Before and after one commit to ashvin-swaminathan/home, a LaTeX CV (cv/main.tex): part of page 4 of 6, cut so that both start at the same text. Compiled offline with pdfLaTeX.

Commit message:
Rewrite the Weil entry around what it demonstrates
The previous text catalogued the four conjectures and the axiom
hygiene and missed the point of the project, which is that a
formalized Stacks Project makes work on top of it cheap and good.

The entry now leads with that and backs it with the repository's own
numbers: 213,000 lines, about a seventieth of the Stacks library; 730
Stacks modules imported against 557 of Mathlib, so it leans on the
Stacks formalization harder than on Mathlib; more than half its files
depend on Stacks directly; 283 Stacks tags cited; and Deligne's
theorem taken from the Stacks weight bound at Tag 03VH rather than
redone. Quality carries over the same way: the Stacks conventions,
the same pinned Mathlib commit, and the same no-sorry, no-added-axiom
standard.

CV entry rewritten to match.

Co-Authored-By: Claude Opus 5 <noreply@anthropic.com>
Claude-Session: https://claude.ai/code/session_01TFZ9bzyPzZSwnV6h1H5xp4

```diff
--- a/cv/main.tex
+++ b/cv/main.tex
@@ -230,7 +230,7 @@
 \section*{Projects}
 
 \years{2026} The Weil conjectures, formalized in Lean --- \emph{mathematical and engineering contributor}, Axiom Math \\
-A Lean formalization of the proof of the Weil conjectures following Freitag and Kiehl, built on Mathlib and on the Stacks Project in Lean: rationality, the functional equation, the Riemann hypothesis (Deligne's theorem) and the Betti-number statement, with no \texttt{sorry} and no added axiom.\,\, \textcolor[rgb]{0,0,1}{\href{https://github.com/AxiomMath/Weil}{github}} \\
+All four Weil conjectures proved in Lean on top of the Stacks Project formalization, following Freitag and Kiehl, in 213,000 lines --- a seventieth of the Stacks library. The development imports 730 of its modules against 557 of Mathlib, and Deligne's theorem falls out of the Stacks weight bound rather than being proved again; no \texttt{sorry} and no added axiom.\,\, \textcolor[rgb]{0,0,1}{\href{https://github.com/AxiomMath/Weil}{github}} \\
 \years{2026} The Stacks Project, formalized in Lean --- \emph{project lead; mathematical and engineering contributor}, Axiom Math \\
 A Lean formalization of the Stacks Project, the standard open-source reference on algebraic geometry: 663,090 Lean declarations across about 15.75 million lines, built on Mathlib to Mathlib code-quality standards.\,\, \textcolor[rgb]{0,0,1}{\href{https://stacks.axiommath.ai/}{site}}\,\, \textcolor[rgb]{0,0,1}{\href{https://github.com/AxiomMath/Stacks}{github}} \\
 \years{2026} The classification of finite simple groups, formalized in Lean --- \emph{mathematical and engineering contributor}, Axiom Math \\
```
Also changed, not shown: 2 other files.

========================

Exercise: Your answer should consist of the lines from the line with "The entry now" to the line with "CV entry rewritten to match." above, repeated exactly, both ends included.

Exercise output:
The entry now leads with that and backs it with the repository's own
numbers: 213,000 lines, about a seventieth of the Stacks library; 730
Stacks modules imported against 557 of Mathlib, so it leans on the
Stacks formalization harder than on Mathlib; more than half its files
depend on Stacks directly; 283 Stacks tags cited; and Deligne's
theorem taken from the Stacks weight bound at Tag 03VH rather than
redone. Quality carries over the same way: the Stacks conventions,
the same pinned Mathlib commit, and the same no-sorry, no-added-axiom
standard.

CV entry rewritten to match.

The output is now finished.